• **Work request**: Each record must be retyped in full. No character may differ.

──────────

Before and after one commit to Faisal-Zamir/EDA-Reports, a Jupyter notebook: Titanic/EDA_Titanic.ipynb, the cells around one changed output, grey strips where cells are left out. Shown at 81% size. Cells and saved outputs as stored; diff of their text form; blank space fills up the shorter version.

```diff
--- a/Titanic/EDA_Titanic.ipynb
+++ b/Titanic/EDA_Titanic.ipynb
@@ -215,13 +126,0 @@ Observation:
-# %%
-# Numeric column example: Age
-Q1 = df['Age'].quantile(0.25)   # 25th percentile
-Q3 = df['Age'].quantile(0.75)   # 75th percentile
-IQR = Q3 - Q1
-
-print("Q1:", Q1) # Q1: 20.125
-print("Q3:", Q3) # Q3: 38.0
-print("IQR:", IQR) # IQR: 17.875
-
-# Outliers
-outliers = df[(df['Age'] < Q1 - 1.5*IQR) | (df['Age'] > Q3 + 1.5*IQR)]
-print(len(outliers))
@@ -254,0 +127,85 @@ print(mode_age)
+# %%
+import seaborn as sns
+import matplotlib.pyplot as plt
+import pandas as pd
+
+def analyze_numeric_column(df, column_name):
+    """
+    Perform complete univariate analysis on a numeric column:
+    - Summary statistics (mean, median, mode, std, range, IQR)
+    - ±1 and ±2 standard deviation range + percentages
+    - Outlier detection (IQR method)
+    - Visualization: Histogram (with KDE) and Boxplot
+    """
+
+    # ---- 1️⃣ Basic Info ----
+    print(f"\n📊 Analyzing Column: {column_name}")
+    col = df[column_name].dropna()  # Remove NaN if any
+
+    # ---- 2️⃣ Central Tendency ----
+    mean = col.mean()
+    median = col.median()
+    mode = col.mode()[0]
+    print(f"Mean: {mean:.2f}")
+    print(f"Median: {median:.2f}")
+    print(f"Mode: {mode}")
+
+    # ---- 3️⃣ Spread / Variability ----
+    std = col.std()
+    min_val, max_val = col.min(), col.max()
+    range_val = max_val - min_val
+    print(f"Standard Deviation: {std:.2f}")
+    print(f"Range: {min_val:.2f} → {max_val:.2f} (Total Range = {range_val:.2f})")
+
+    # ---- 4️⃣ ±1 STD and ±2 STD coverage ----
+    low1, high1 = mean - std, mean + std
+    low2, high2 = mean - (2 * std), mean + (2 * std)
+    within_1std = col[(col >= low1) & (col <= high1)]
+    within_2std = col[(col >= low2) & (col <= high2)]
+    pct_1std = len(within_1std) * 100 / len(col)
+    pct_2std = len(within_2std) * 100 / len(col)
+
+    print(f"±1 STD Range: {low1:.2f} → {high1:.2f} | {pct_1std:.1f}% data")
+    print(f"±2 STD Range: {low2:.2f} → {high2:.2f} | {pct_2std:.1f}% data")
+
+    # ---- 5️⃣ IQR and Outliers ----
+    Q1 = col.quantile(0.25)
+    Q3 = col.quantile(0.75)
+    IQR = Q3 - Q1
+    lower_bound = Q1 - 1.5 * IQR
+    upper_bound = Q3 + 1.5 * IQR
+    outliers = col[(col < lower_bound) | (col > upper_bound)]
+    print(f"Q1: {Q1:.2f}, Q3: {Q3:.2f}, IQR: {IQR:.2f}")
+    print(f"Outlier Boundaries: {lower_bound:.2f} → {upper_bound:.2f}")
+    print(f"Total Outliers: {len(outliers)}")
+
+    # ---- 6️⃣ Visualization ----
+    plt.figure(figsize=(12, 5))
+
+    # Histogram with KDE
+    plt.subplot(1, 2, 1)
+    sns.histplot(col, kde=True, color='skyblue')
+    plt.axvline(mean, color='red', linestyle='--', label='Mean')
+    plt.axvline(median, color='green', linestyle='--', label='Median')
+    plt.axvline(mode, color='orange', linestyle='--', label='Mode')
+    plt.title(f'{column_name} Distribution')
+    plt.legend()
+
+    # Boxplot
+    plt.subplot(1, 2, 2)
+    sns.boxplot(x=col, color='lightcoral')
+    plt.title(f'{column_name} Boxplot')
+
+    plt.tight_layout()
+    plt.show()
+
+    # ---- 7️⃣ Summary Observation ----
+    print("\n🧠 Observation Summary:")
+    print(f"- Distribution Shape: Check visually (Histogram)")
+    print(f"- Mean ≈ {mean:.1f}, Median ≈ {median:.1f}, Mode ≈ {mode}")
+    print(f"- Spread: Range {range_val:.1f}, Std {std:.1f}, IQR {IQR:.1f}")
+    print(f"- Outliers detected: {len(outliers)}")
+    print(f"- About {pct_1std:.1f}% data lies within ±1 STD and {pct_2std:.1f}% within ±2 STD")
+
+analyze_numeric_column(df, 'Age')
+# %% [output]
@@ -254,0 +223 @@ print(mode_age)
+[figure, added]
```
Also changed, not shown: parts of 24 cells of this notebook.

──────────

• **Answer for the task**:
Before and after one commit to Faisal-Zamir/EDA-Reports, a Jupyter notebook: Titanic/EDA_Titanic.ipynb, the cells around one changed output, grey strips where cells are left out. Shown at 81% size. Cells and saved outputs as stored; diff of their text form; blank space fills up the shorter version.

```diff
--- a/Titanic/EDA_Titanic.ipynb
+++ b/Titanic/EDA_Titanic.ipynb
@@ -215,13 +126,0 @@ Observation:
-# %%
-# Numeric column example: Age
-Q1 = df['Age'].quantile(0.25)   # 25th percentile
-Q3 = df['Age'].quantile(0.75)   # 75th percentile
-IQR = Q3 - Q1
-
-print("Q1:", Q1) # Q1: 20.125
-print("Q3:", Q3) # Q3: 38.0
-print("IQR:", IQR) # IQR: 17.875
-
-# Outliers
-outliers = df[(df['Age'] < Q1 - 1.5*IQR) | (df['Age'] > Q3 + 1.5*IQR)]
-print(len(outliers))
@@ -254,0 +127,85 @@ print(mode_age)
+# %%
+import seaborn as sns
+import matplotlib.pyplot as plt
+import pandas as pd
+
+def analyze_numeric_column(df, column_name):
+    """
+    Perform complete univariate analysis on a numeric column:
+    - Summary statistics (mean, median, mode, std, range, IQR)
+    - ±1 and ±2 standard deviation range + percentages
+    - Outlier detection (IQR method)
+    - Visualization: Histogram (with KDE) and Boxplot
+    """
+
+    # ---- 1️⃣ Basic Info ----
+    print(f"\n📊 Analyzing Column: {column_name}")
+    col = df[column_name].dropna()  # Remove NaN if any
+
+    # ---- 2️⃣ Central Tendency ----
+    mean = col.mean()
+    median = col.median()
+    mode = col.mode()[0]
+    print(f"Mean: {mean:.2f}")
+    print(f"Median: {median:.2f}")
+    print(f"Mode: {mode}")
+
+    # ---- 3️⃣ Spread / Variability ----
+    std = col.std()
+    min_val, max_val = col.min(), col.max()
+    range_val = max_val - min_val
+    print(f"Standard Deviation: {std:.2f}")
+    print(f"Range: {min_val:.2f} → {max_val:.2f} (Total Range = {range_val:.2f})")
+
+    # ---- 4️⃣ ±1 STD and ±2 STD coverage ----
+    low1, high1 = mean - std, mean + std
+    low2, high2 = mean - (2 * std), mean + (2 * std)
+    within_1std = col[(col >= low1) & (col <= high1)]
+    within_2std = col[(col >= low2) & (col <= high2)]
+    pct_1std = len(within_1std) * 100 / len(col)
+    pct_2std = len(within_2std) * 100 / len(col)
+
+    print(f"±1 STD Range: {low1:.2f} → {high1:.2f} | {pct_1std:.1f}% data")
+    print(f"±2 STD Range: {low2:.2f} → {high2:.2f} | {pct_2std:.1f}% data")
+
+    # ---- 5️⃣ IQR and Outliers ----
+    Q1 = col.quantile(0.25)
+    Q3 = col.quantile(0.75)
+    IQR = Q3 - Q1
+    lower_bound = Q1 - 1.5 * IQR
+    upper_bound = Q3 + 1.5 * IQR
+    outliers = col[(col < lower_bound) | (col > upper_bound)]
+    print(f"Q1: {Q1:.2f}, Q3: {Q3:.2f}, IQR: {IQR:.2f}")
+    print(f"Outlier Boundaries: {lower_bound:.2f} → {upper_bound:.2f}")
+    print(f"Total Outliers: {len(outliers)}")
+
+    # ---- 6️⃣ Visualization ----
+    plt.figure(figsize=(12, 5))
+
+    # Histogram with KDE
+    plt.subplot(1, 2, 1)
+    sns.histplot(col, kde=True, color='skyblue')
+    plt.axvline(mean, color='red', linestyle='--', label='Mean')
+    plt.axvline(median, color='green', linestyle='--', label='Median')
+    plt.axvline(mode, color='orange', linestyle='--', label='Mode')
+    plt.title(f'{column_name} Distribution')
+    plt.legend()
+
+    # Boxplot
+    plt.subplot(1, 2, 2)
+    sns.boxplot(x=col, color='lightcoral')
+    plt.title(f'{column_name} Boxplot')
+
+    plt.tight_layout()
+    plt.show()
+
+    # ---- 7️⃣ Summary Observation ----
+    print("\n🧠 Observation Summary:")
+    print(f"- Distribution Shape: Check visually (Histogram)")
+    print(f"- Mean ≈ {mean:.1f}, Median ≈ {median:.1f}, Mode ≈ {mode}")
+    print(f"- Spread: Range {range_val:.1f}, Std {std:.1f}, IQR {IQR:.1f}")
+    print(f"- Outliers detected: {len(outliers)}")
+    print(f"- About {pct_1std:.1f}% data lies within ±1 STD and {pct_2std:.1f}% within ±2 STD")
+
+analyze_numeric_column(df, 'Age')
+# %% [output]
@@ -254,0 +223 @@ print(mode_age)
+[figure, added]
```
Also changed, not shown: parts of 24 cells of this notebook.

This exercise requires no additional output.